When every entry has been read, print each one back exactly.

___ DATASET EXTRACT ___

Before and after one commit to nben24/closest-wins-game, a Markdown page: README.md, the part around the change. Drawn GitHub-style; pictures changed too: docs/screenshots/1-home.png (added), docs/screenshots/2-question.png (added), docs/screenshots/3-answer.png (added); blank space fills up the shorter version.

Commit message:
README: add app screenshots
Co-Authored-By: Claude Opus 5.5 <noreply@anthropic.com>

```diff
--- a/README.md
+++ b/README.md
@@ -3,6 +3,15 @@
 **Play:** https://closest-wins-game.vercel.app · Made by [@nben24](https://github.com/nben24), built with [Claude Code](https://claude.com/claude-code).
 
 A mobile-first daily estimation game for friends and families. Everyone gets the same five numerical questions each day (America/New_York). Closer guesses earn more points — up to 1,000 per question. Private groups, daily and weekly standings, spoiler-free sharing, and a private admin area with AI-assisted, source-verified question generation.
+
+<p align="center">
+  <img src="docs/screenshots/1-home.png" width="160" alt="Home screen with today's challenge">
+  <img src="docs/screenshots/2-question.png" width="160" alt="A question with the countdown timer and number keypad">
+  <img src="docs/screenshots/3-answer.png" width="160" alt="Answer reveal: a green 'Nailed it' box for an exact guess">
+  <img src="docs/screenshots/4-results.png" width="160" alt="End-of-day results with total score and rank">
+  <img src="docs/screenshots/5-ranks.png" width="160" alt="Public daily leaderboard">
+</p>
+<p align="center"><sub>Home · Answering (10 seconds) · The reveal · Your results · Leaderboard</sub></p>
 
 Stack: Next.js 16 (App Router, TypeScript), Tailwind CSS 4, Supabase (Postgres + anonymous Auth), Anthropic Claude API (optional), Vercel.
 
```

___

> RESPONSE
Before and after one commit to nben24/closest-wins-game, a Markdown page: README.md, the part around the change. Drawn GitHub-style; pictures changed too: docs/screenshots/1-home.png (added), docs/screenshots/2-question.png (added), docs/screenshots/3-answer.png (added); blank space fills up the shorter version.

Commit message:
README: add app screenshots
Co-Authored-By: Claude Opus 5.5 <noreply@anthropic.com>

```diff
--- a/README.md
+++ b/README.md
@@ -3,6 +3,15 @@
 **Play:** https://closest-wins-game.vercel.app · Made by [@nben24](https://github.com/nben24), built with [Claude Code](https://claude.com/claude-code).
 
 A mobile-first daily estimation game for friends and families. Everyone gets the same five numerical questions each day (America/New_York). Closer guesses earn more points — up to 1,000 per question. Private groups, daily and weekly standings, spoiler-free sharing, and a private admin area with AI-assisted, source-verified question generation.
+
+<p align="center">
+  <img src="docs/screenshots/1-home.png" width="160" alt="Home screen with today's challenge">
+  <img src="docs/screenshots/2-question.png" width="160" alt="A question with the countdown timer and number keypad">
+  <img src="docs/screenshots/3-answer.png" width="160" alt="Answer reveal: a green 'Nailed it' box for an exact guess">
+  <img src="docs/screenshots/4-results.png" width="160" alt="End-of-day results with total score and rank">
+  <img src="docs/screenshots/5-ranks.png" width="160" alt="Public daily leaderboard">
+</p>
+<p align="center"><sub>Home · Answering (10 seconds) · The reveal · Your results · Leaderboard</sub></p>
 
 Stack: Next.js 16 (App Router, TypeScript), Tailwind CSS 4, Supabase (Postgres + anonymous Auth), Anthropic Claude API (optional), Vercel.
 
```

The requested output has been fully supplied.